(Your assignment) Please count the lines with the word "required" in the material below, then state the number by itself.

(Data to process)
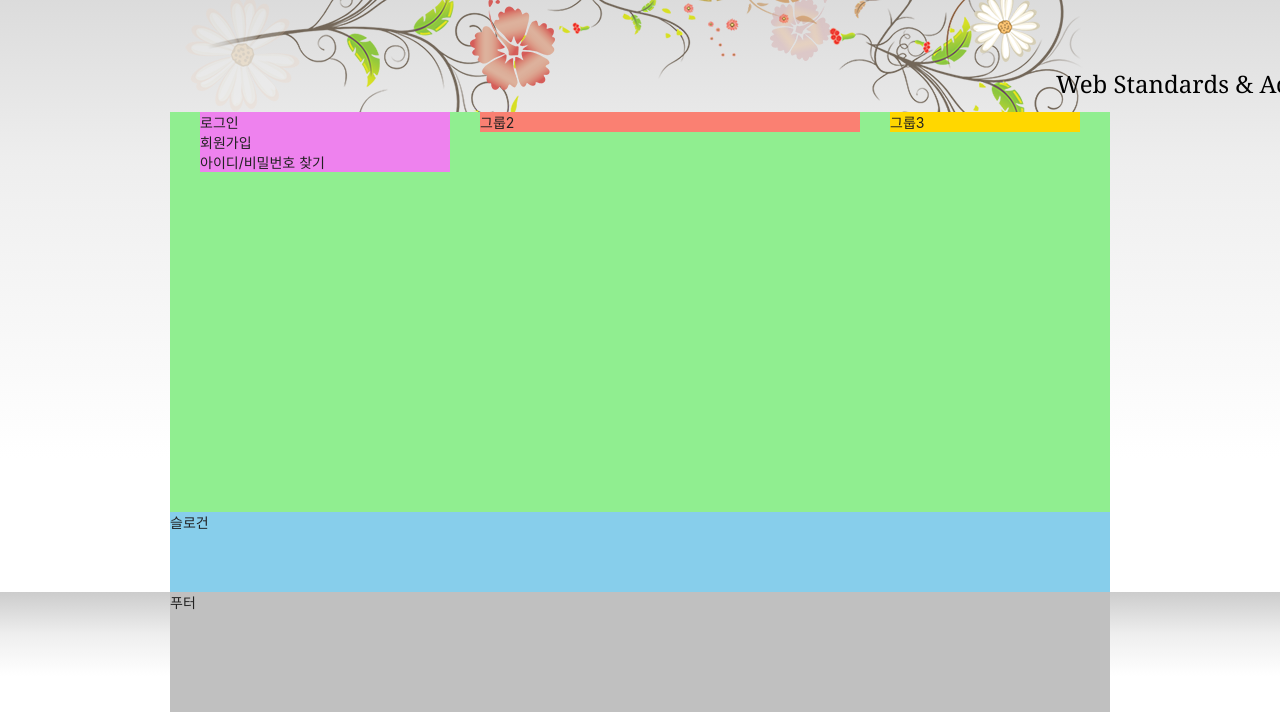
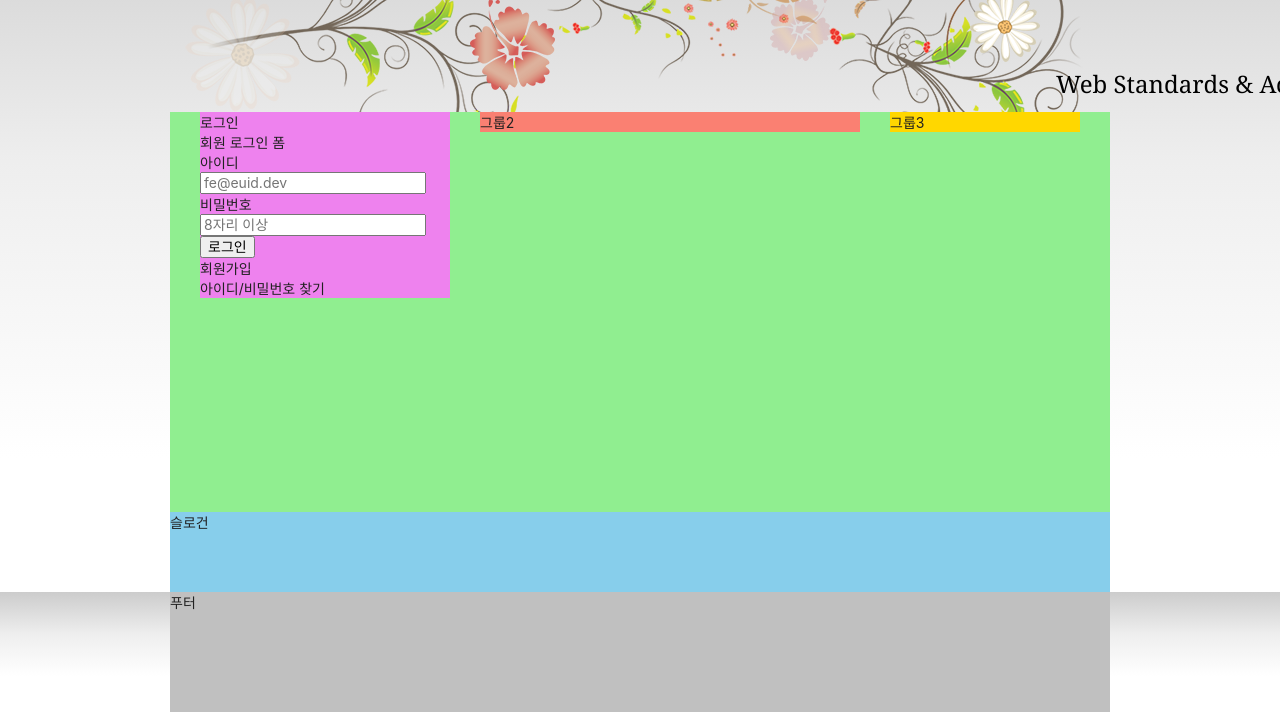
Before and after one commit to AnTaeYang/HTML5, a plain HTML site: page index.html in a window 1280 px wide. Shown: the part 135-847 px from the top of the page. Drawn offline with Linux system fonts and the light colour scheme; a web font is replaced by a local one.

Commit message:
로그인 마크업 완성

```diff
--- a/index.html
+++ b/index.html
@@ -139,7 +139,18 @@
     <div class="group group1">
       <section class="login">
         <h2 class="login-title">로그인</h2>
-        <form action="" class="login-form"></form>
+        <form method="POST" action="https://formspree.io/seulbinim@gmail.com" class="login-form">
+          <fieldset>
+            <legend>회원 로그인 폼</legend>
+            <div class="user-email">
+              <label for="userEmail">아이디</label><input type="email" id="userEmail" name="userEmail" placeholder="fe@euid.dev" required />
+            </div>
+            <div class="user-pw">
+              <label for="userPw">비밀번호</label><input type="password" id="userPw" name="userPw" placeholder="8자리 이상" required />
+            </div>
+            <button type="submit" class="login-button">로그인</button>
+          </fieldset>
+        </form>
         <ul class="sign">
           <li><a href="/">회원가입</a></li>
           <li><a href="/">아이디/비밀번호 찾기</a></li>
```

(Response to this exercise) 2